Among the lines of the records, please find those that contain the word "flex" and copy them.

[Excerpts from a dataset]
= = =

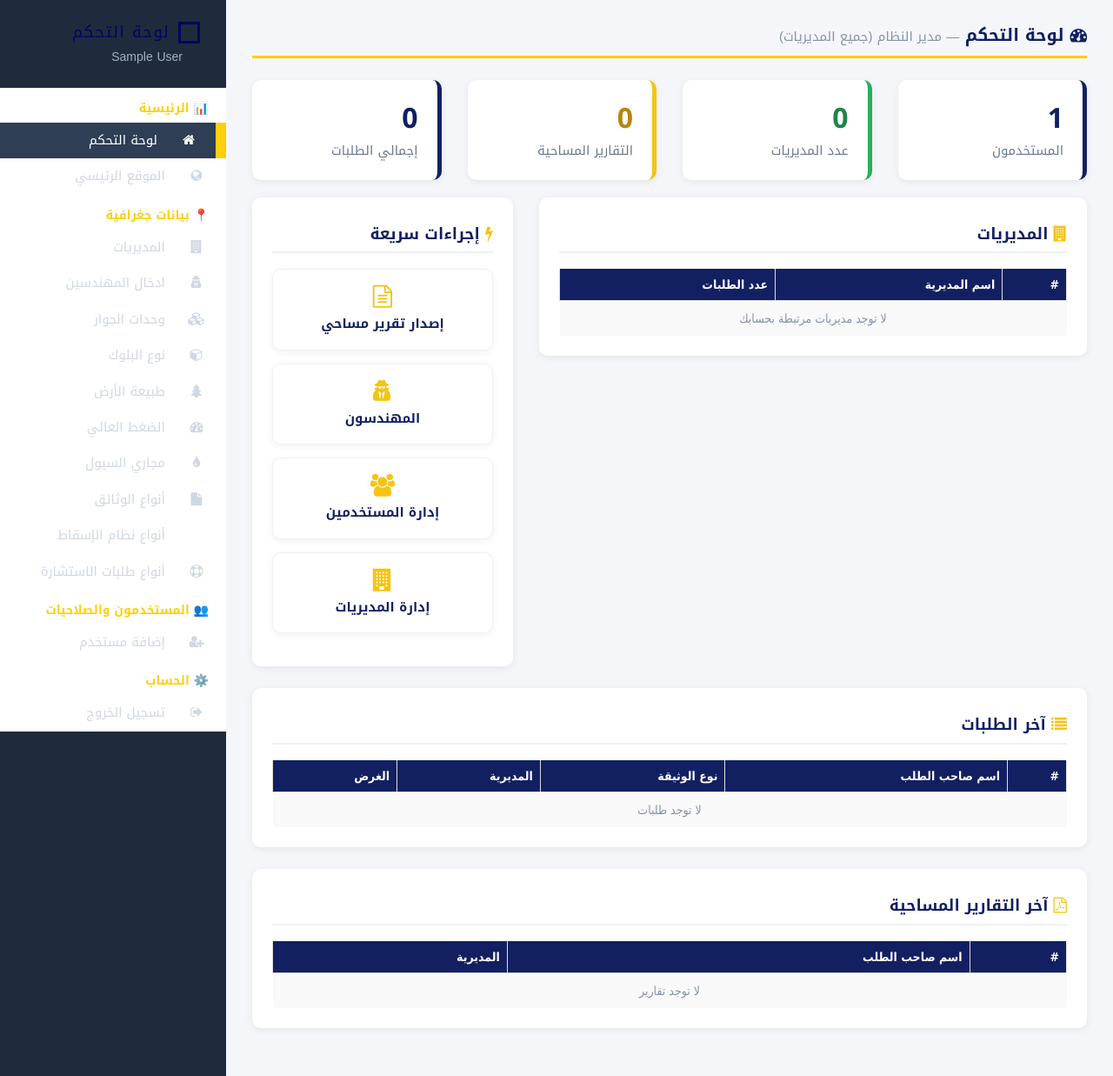
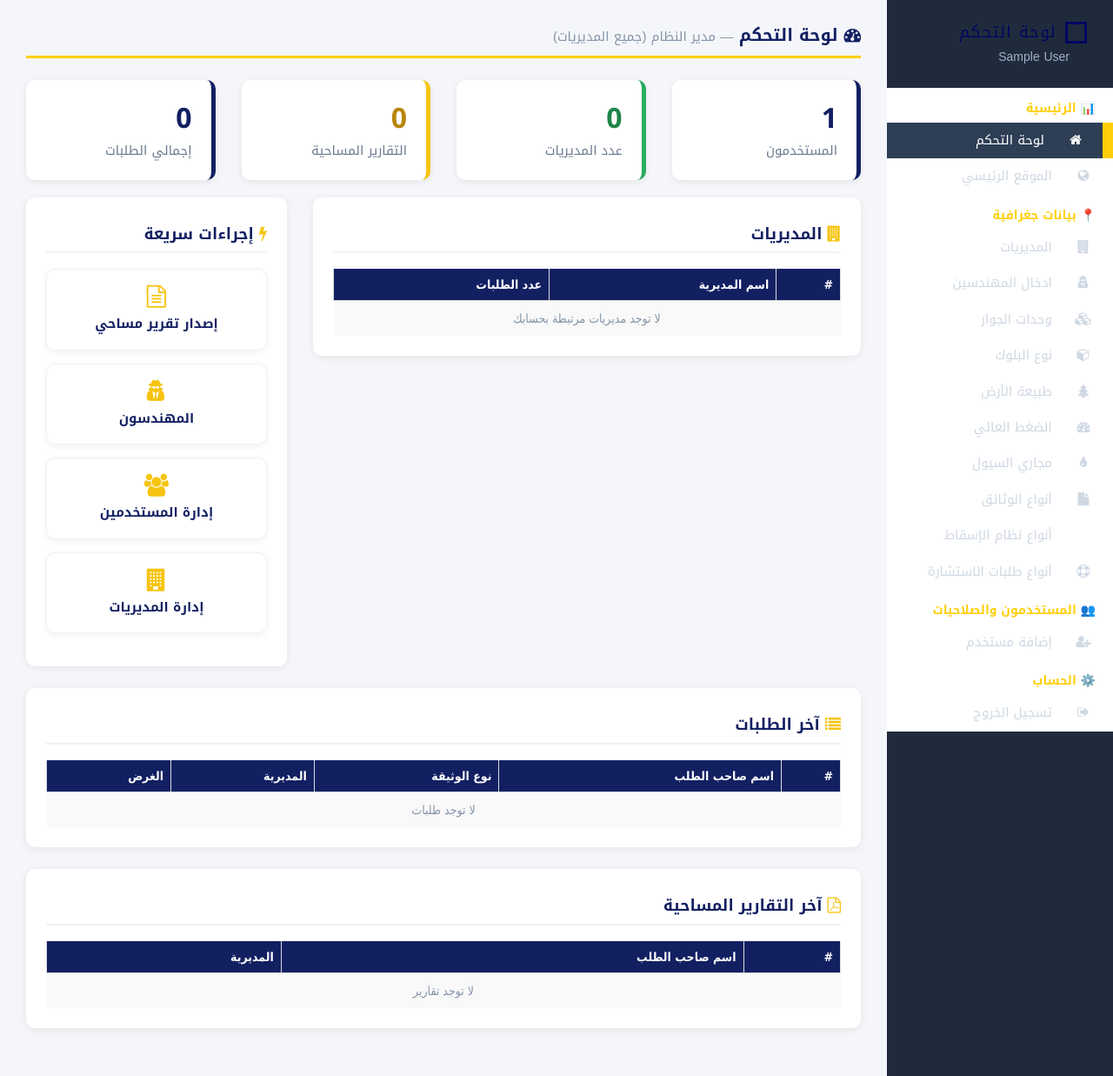
Before and after one commit to jamaly1882/project-lab, a Django app: page /index/ in a window 1280 px wide. Shown: the whole page at 87% size. Run offline with Django 4.2, Linux system fonts and the light colour scheme; the visitor is signed in with stand-in values (Sample User, id 1); data comes from the database, SQL or seed files in the repository; data that the repository does not hold is empty; some libraries are stand-ins or nearby versions; some web fonts are replaced.

Commit message:
Place dashboard navigation on the right
Co-authored-by: arena-agent <297053741+arena-agent@users.noreply.github.com>

```diff
--- a/masha/templates/masha/index.html
+++ b/masha/templates/masha/index.html
@@ -21,11 +21,12 @@
 
       .templatemo-flex-row {
         display: flex;
-        flex-direction: row-reverse;
+        direction: rtl;
+        flex-direction: row;
         min-height: 100vh;
       }
       .templatemo-sidebar {
-        order: 1;
+        order: 0;
         right: 0;
         left: auto;
         width: 260px;
@@ -34,7 +35,7 @@
         min-height: 100vh;
       }
       .templatemo-content {
-        order: 2;
+        order: 1;
         width: 100%;
         padding: 30px;
       }
```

= = =

■ Answer box
       .templatemo-flex-row {
         display: flex;
-        flex-direction: row-reverse;
+        flex-direction: row;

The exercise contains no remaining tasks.